[[ Given data open ]]

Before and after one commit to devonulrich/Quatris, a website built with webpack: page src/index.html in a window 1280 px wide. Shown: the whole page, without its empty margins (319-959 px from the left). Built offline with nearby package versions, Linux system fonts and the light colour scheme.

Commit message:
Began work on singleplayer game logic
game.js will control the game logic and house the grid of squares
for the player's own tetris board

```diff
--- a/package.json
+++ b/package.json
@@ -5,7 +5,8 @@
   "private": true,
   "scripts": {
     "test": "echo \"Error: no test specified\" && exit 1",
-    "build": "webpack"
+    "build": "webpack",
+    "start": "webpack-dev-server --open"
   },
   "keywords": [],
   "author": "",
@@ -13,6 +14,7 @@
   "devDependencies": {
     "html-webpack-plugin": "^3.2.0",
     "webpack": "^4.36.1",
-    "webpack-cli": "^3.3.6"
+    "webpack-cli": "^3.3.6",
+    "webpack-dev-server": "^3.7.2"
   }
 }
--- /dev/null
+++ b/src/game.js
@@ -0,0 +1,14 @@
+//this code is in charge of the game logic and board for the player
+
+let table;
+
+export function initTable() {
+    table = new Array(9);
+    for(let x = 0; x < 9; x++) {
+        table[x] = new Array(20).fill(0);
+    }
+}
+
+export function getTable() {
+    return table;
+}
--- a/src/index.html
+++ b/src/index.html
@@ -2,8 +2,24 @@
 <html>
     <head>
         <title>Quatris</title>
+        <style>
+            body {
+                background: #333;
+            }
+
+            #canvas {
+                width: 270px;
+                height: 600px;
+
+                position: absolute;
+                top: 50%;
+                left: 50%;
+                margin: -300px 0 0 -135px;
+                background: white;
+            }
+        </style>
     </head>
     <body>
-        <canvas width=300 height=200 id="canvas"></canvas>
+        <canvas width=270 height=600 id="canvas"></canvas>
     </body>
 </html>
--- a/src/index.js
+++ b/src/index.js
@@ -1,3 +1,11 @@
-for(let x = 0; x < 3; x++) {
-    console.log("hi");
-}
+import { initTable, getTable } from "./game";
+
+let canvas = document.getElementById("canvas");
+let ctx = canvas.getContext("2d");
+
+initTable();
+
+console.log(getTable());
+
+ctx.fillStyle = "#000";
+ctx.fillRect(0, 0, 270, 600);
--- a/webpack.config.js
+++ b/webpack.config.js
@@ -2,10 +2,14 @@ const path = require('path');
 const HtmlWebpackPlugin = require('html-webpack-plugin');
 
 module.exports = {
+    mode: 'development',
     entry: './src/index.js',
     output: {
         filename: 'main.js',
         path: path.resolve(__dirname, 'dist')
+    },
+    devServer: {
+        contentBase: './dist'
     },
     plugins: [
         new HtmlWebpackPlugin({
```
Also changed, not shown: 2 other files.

[[ Given data closed ]]

• **Your objective**
Would you mind copying all of the records exactly?

• **Your response**
Before and after one commit to devonulrich/Quatris, a website built with webpack: page src/index.html in a window 1280 px wide. Shown: the whole page, without its empty margins (319-959 px from the left). Built offline with nearby package versions, Linux system fonts and the light colour scheme.

Commit message:
Began work on singleplayer game logic
game.js will control the game logic and house the grid of squares
for the player's own tetris board

```diff
--- a/package.json
+++ b/package.json
@@ -5,7 +5,8 @@
   "private": true,
   "scripts": {
     "test": "echo \"Error: no test specified\" && exit 1",
-    "build": "webpack"
+    "build": "webpack",
+    "start": "webpack-dev-server --open"
   },
   "keywords": [],
   "author": "",
@@ -13,6 +14,7 @@
   "devDependencies": {
     "html-webpack-plugin": "^3.2.0",
     "webpack": "^4.36.1",
-    "webpack-cli": "^3.3.6"
+    "webpack-cli": "^3.3.6",
+    "webpack-dev-server": "^3.7.2"
   }
 }
--- /dev/null
+++ b/src/game.js
@@ -0,0 +1,14 @@
+//this code is in charge of the game logic and board for the player
+
+let table;
+
+export function initTable() {
+    table = new Array(9);
+    for(let x = 0; x < 9; x++) {
+        table[x] = new Array(20).fill(0);
+    }
+}
+
+export function getTable() {
+    return table;
+}
--- a/src/index.html
+++ b/src/index.html
@@ -2,8 +2,24 @@
 <html>
     <head>
         <title>Quatris</title>
+        <style>
+            body {
+                background: #333;
+            }
+
+            #canvas {
+                width: 270px;
+                height: 600px;
+
+                position: absolute;
+                top: 50%;
+                left: 50%;
+                margin: -300px 0 0 -135px;
+                background: white;
+            }
+        </style>
     </head>
     <body>
-        <canvas width=300 height=200 id="canvas"></canvas>
+        <canvas width=270 height=600 id="canvas"></canvas>
     </body>
 </html>
--- a/src/index.js
+++ b/src/index.js
@@ -1,3 +1,11 @@
-for(let x = 0; x < 3; x++) {
-    console.log("hi");
-}
+import { initTable, getTable } from "./game";
+
+let canvas = document.getElementById("canvas");
+let ctx = canvas.getContext("2d");
+
+initTable();
+
+console.log(getTable());
+
+ctx.fillStyle = "#000";
+ctx.fillRect(0, 0, 270, 600);
--- a/webpack.config.js
+++ b/webpack.config.js
@@ -2,10 +2,14 @@ const path = require('path');
 const HtmlWebpackPlugin = require('html-webpack-plugin');
 
 module.exports = {
+    mode: 'development',
     entry: './src/index.js',
     output: {
         filename: 'main.js',
         path: path.resolve(__dirname, 'dist')
+    },
+    devServer: {
+        contentBase: './dist'
     },
     plugins: [
         new HtmlWebpackPlugin({
```
Also changed, not shown: 2 other files.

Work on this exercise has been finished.